At present, several citizen groups are pressing the government to measure the volatile organic compounds emitted from fabric softeners and air fresheners and conduct inhalation toxicity tests. In addition, they are asking for the banning of microcapsule use in fabric softeners and urging schools and public facilities to refrain from using fragrances. A few municipalities have even started making public awareness posters on “fragrance etiquette,” but these merely urge the general public to be aware of the issue, by no means venturing so far as to alert or regulate the manufacturers producing the problem products.

Public awareness posters on “fragrance etiquette” produced by the Sapporo municipal office (left) and Saitama Prefecture (right). As of June 2020, 51 local governments have created posters like these, and the number is growing.
Public awareness posters on “fragrance etiquette” produced by the Sapporo municipal office (left) and Saitama Prefecture (right). As of June 2020, 51 local governments have created posters like these, and the number is growing.

A Need for Prompt and Decisive Action

Diverse products are contributing to scent pollution, but fabric softeners are the most toxic because they contain so many artificial substances, including the scent and deodorant substances contained in microcapsules and the surfactant detergents used to soften fabrics in the wash.

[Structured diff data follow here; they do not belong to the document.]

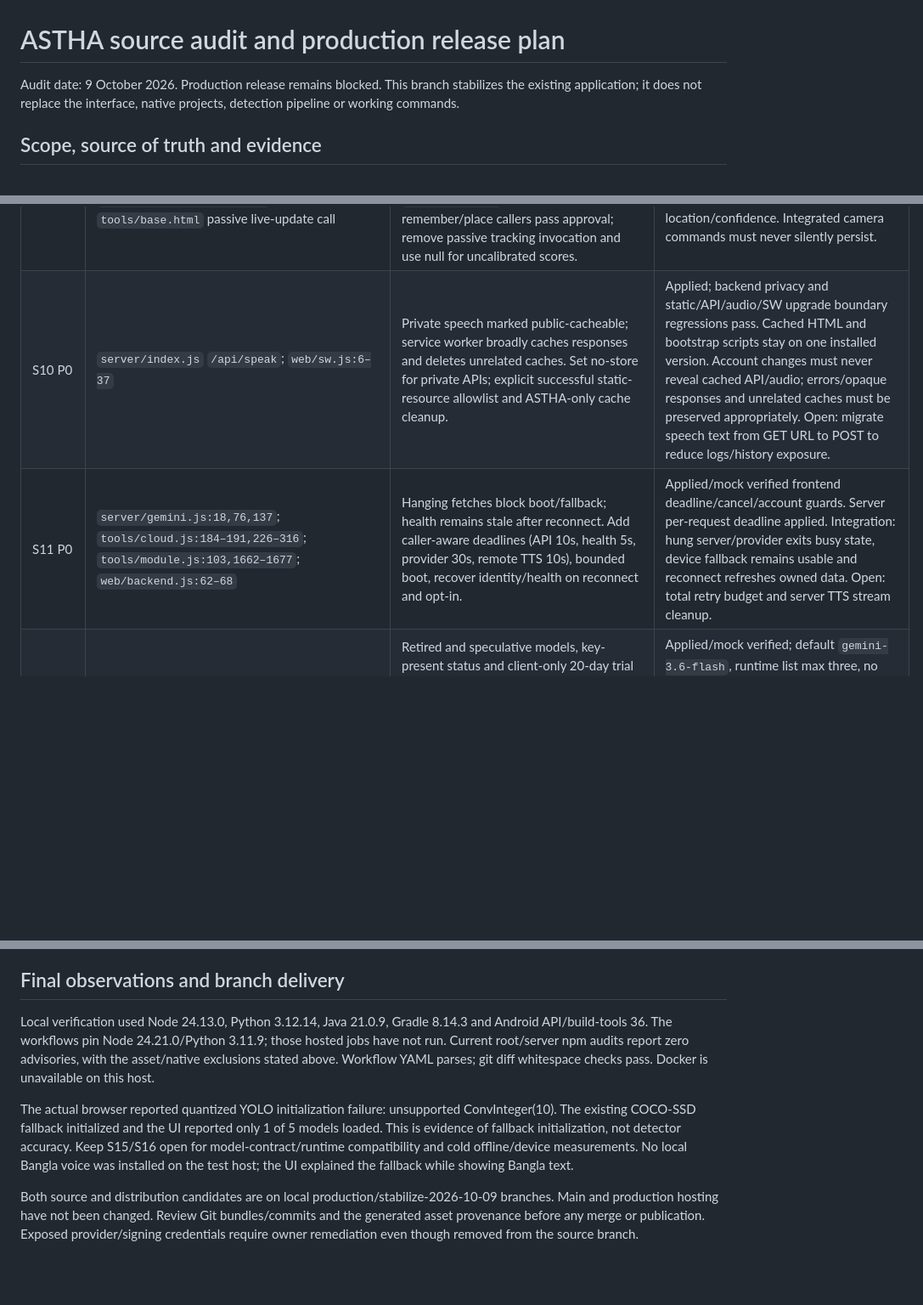
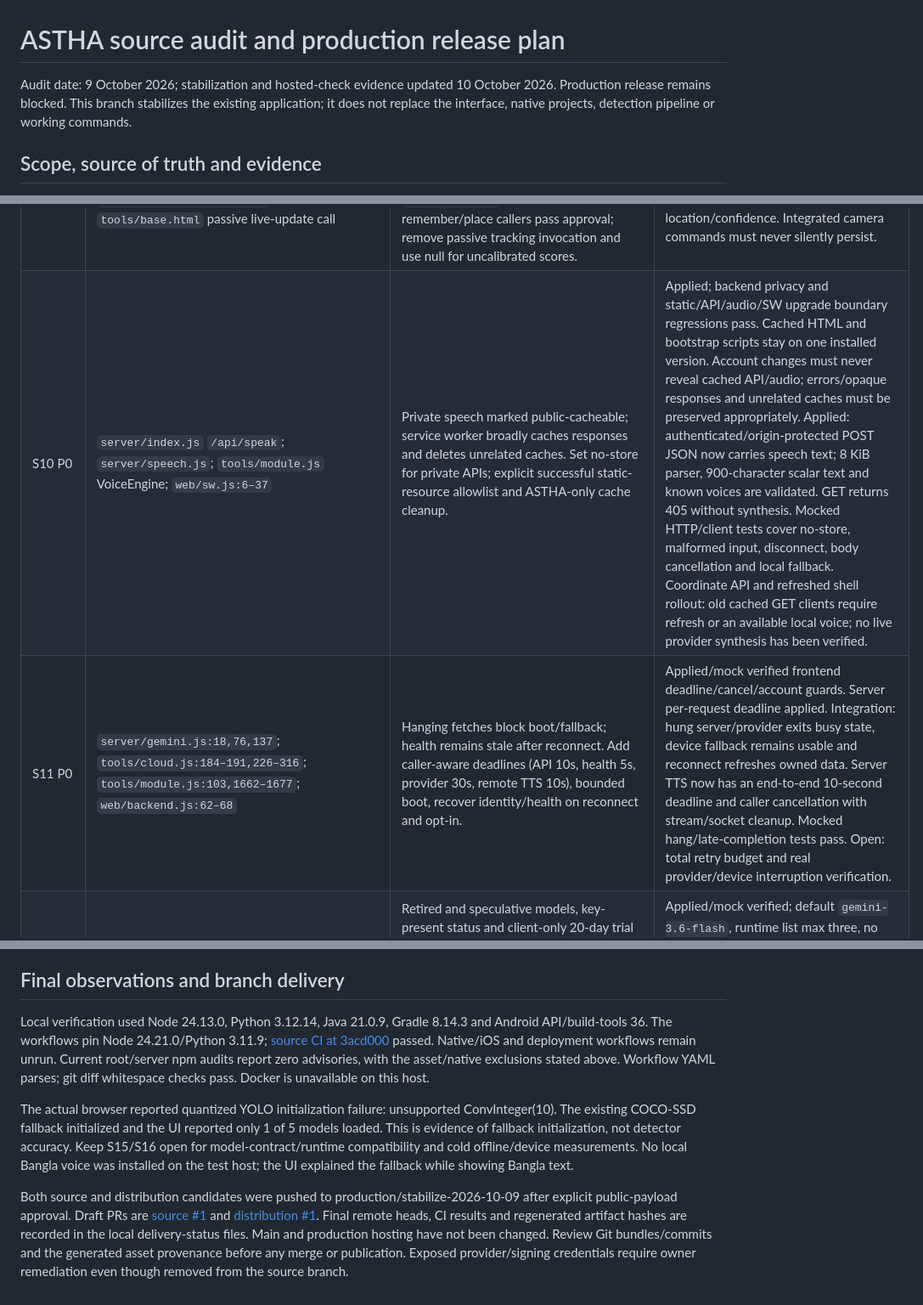
Before and after one commit to mysunatislam/astha, a Markdown page: docs/source-audit-and-release-plan.md, 3 parts joined by grey strips. Shown at 85% size. Rendered like a GitHub page; blank space fills up the shorter version.

Commit message:
Record speech and hazard regressions and hosted workflow evidence

```diff
--- a/docs/source-audit-and-release-plan.md
+++ b/docs/source-audit-and-release-plan.md
@@ -1,6 +1,6 @@
 # ASTHA source audit and production release plan
 
-Audit date: 9 October 2026. Production release remains blocked. This branch stabilizes the existing application; it does not replace the interface, native projects, detection pipeline or working commands.
+Audit date: 9 October 2026; stabilization and hosted-check evidence updated 10 October 2026. Production release remains blocked. This branch stabilizes the existing application; it does not replace the interface, native projects, detection pipeline or working commands.
 
 ## Scope, source of truth and evidence
 
@@ -83,7 +83,7 @@ P0 issues block production. P1 issues block the stated release capability when u
 | S07 P0 | `tools/offline.js:11–26,47–75,101–106`; `tools/module.js:2566–2568`; `tools/cloud.js:633,672` | Global plaintext memory/biometric keys and unknown-ownership pending sync leak between accounts. Namespace verified account/local-only profiles; recheck account after await; never auto-import legacy unscoped data; clear views on account change. | Memory and biometric namespaces/account guards applied and regression-tested. Upload deduplication, final refresh revision checks and sign-out session generations prevent reproduced request races. Open: legacy export/explicit migration or disposal policy, complete biometric deletion and storage-denial feedback. Two-account reload/offline/reconnect test must show zero cross-display/upload. |
 | S08 P0 | `tools/offline.js:142–158,47–75` | Local deletion ignores failed remote deletes; refresh can resurrect notes. Queue per-account tombstones and distinguish local/pending deletion from server acknowledgement. | Applied; tombstone persistence/retry, stale response, concurrent deletion and duplicate-upload regressions pass. Further device verification: individual/all memory, room and log deletion with disconnect, reload, concurrent save and account switch; deleted records never reappear, pending status remains honest. |
 | S09 P0 | `tools/cloud.js:336–337,353–355,369–370`; `tools/module.js:2117–2163`; `tools/base.html` passive live-update call | Passive descriptions/tracking store records despite approved-only promise; fabricated confidence suggests certainty. Central `approved:false` guard; explicit remember/place callers pass approval; remove passive tracking invocation and use null for uncalibrated scores. | Applied/frontend mock verified for unapproved vs explicit save, no passive remembered announcement, unknown location/confidence. Integrated camera commands must never silently persist. |
-| S10 P0 | `server/index.js` `/api/speak`; `web/sw.js:6–37` | Private speech marked public-cacheable; service worker broadly caches responses and deletes unrelated caches. Set no-store for private APIs; explicit successful static-resource allowlist and ASTHA-only cache cleanup. | Applied; backend privacy and static/API/audio/SW upgrade boundary regressions pass. Cached HTML and bootstrap scripts stay on one installed version. Account changes must never reveal cached API/audio; errors/opaque responses and unrelated caches must be preserved appropriately. Open: migrate speech text from GET URL to POST to reduce logs/history exposure. |
-| S11 P0 | `server/gemini.js:18,76,137`; `tools/cloud.js:184–191,226–316`; `tools/module.js:103,1662–1677`; `web/backend.js:62–68` | Hanging fetches block boot/fallback; health remains stale after reconnect. Add caller-aware deadlines (API 10s, health 5s, provider 30s, remote TTS 10s), bounded boot, recover identity/health on reconnect and opt-in. | Applied/mock verified frontend deadline/cancel/account guards. Server per-request deadline applied. Integration: hung server/provider exits busy state, device fallback remains usable and reconnect refreshes owned data. Open: total retry budget and server TTS stream cleanup. |
+| S10 P0 | `server/index.js` `/api/speak`; `server/speech.js`; `tools/module.js` VoiceEngine; `web/sw.js:6–37` | Private speech marked public-cacheable; service worker broadly caches responses and deletes unrelated caches. Set no-store for private APIs; explicit successful static-resource allowlist and ASTHA-only cache cleanup. | Applied; backend privacy and static/API/audio/SW upgrade boundary regressions pass. Cached HTML and bootstrap scripts stay on one installed version. Account changes must never reveal cached API/audio; errors/opaque responses and unrelated caches must be preserved appropriately. Applied: authenticated/origin-protected POST JSON now carries speech text; 8 KiB parser, 900-character scalar text and known voices are validated. GET returns 405 without synthesis. Mocked HTTP/client tests cover no-store, malformed input, disconnect, body cancellation and local fallback. Coordinate API and refreshed shell rollout: old cached GET clients require refresh or an available local voice; no live provider synthesis has been verified. |
+| S11 P0 | `server/gemini.js:18,76,137`; `tools/cloud.js:184–191,226–316`; `tools/module.js:103,1662–1677`; `web/backend.js:62–68` | Hanging fetches block boot/fallback; health remains stale after reconnect. Add caller-aware deadlines (API 10s, health 5s, provider 30s, remote TTS 10s), bounded boot, recover identity/health on reconnect and opt-in. | Applied/mock verified frontend deadline/cancel/account guards. Server per-request deadline applied. Integration: hung server/provider exits busy state, device fallback remains usable and reconnect refreshes owned data. Server TTS now has an end-to-end 10-second deadline and caller cancellation with stream/socket cleanup. Mocked hang/late-completion tests pass. Open: total retry budget and real provider/device interruption verification. |
 | S12 P0 | `server/gemini.js` original model list; `tools/cloud.js` provider defaults/status | Retired and speculative models, key-present status and client-only 20-day trial make unsupported availability/entitlement claims. Use documented stable model and explicit bounded operator model IDs; fallback only on 404; remove fake pass gating/status. | Applied/mock verified; default `gemini-3.6-flash`, runtime list max three, no automatic guessed alias. No live provider verified. See [deprecations](https://ai.google.dev/gemini-api/docs/deprecations/) and [stable model](https://ai.google.dev/gemini-api/docs/models/gemini-3.6-flash). If charging is retained, implement validated server entitlement/billing before claiming a trial. |
 | S13 P0 | `server/agent.js:231–289,357–448`; `server/rag.js:69–72` | Unsupported tools/any visible object can be marked verified; recency boosts unrelated records; server run executes no tools but claimed completion. Require target/evidence/confidence, no default verification; recency only for matching records; historical memory must stay historical. | Applied: server run forces `success:false`/`needs_verification`; client/server evaluators require matching target/finite measured score and reject unsupported tools; provider text cannot override missing evidence. Recency only boosts lexical matches. Agent memory save requires caller-owned approval, and absent camera evidence never marks a walking path safe. These guards pass regressions; semantic attributes, real visual accuracy and provider schemas remain unverified. Tests: person cannot verify wallet; unknown tool unverified; recent glasses cannot answer wallet; generated plan never equals observed success. |
@@ -163,8 +165,8 @@ Unresolved P1 capabilities must either be fixed or explicitly excluded from rele
 
 ## Final observations and branch delivery
 
-Local verification used Node 24.13.0, Python 3.12.14, Java 21.0.9, Gradle 8.14.3 and Android API/build-tools 36. The workflows pin Node 24.21.0/Python 3.11.9; those hosted jobs have not run. Current root/server npm audits report zero advisories, with the asset/native exclusions stated above. Workflow YAML parses; git diff whitespace checks pass. Docker is unavailable on this host.
+Local verification used Node 24.13.0, Python 3.12.14, Java 21.0.9, Gradle 8.14.3 and Android API/build-tools 36. The workflows pin Node 24.21.0/Python 3.11.9; [source CI at 3acd000](https://github.com/mysunatislam/astha/actions/runs/37984471626) passed. Native/iOS and deployment workflows remain unrun. Current root/server npm audits report zero advisories, with the asset/native exclusions stated above. Workflow YAML parses; git diff whitespace checks pass. Docker is unavailable on this host.
 
 The actual browser reported quantized YOLO initialization failure: unsupported ConvInteger(10). The existing COCO-SSD fallback initialized and the UI reported only 1 of 5 models loaded. This is evidence of fallback initialization, not detector accuracy. Keep S15/S16 open for model-contract/runtime compatibility and cold offline/device measurements. No local Bangla voice was installed on the test host; the UI explained the fallback while showing Bangla text.
 
-Both source and distribution candidates are on local production/stabilize-2026-10-09 branches. Main and production hosting have not been changed. Review Git bundles/commits and the generated asset provenance before any merge or publication. Exposed provider/signing credentials require owner remediation even though removed from the source branch.
+Both source and distribution candidates were pushed to production/stabilize-2026-10-09 after explicit public-payload approval. Draft PRs are [source #1](https://github.com/mysunatislam/astha/pull/1) and [distribution #1](https://github.com/mysunatislam/astha-live/pull/1). Final remote heads, CI results and regenerated artifact hashes are recorded in the local delivery-status files. Main and production hosting have not been changed. Review Git bundles/commits and the generated asset provenance before any merge or publication. Exposed provider/signing credentials require owner remediation even though removed from the source branch.
```
Also changed, not shown: other parts of docs/source-audit-and-release-plan.md (+7 -5 lines), docs/verification.md (+10 -7 lines).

Most recently, picture books for children have appeared containing capsules that emit a fragrance when touched. But the burst micro- and nanosized capsules can be inhaled; once they enter the lungs, they slip through the spaces between our body’s cells to flow into the bloodstream. There is a critical need for medical research to elucidate this phenomenon and assess its dangers.

In the process of Japan’s remarkable economic development after World War II, the country has experienced several pollution disasters, among the most famous the organic mercury pollution leading to Minamata disease and the food pollution caused by PCB, or polychlorinated biphenyl, and dioxin that triggered what came to be known as Kanemi oil poisoning. It took a long time for the connection to be acknowledged between these cases of pollution and the hazard to human health, and to this day many victims have yet to be given satisfactory relief.

We must not repeat the mistakes of the twentieth century by dismissing the dangers of scent pollution simply because the causes have yet to be verified. Prompt action is required before the pollution spreads. The sense of smell is critical in detecting danger. While their numbers may still be small, the people who are complaining of the detrimental effects that scent pollution is having on their health are giving us warning of a real threat to our very existence.

(Originally published in Japanese. Banner illustration: How toxic emissions from fabric softeners permeate the air when washing and hanging out laundry. Drawing by Yasutomi Saori.)

Health Risks environmental pollution chemical reaction Perfume scent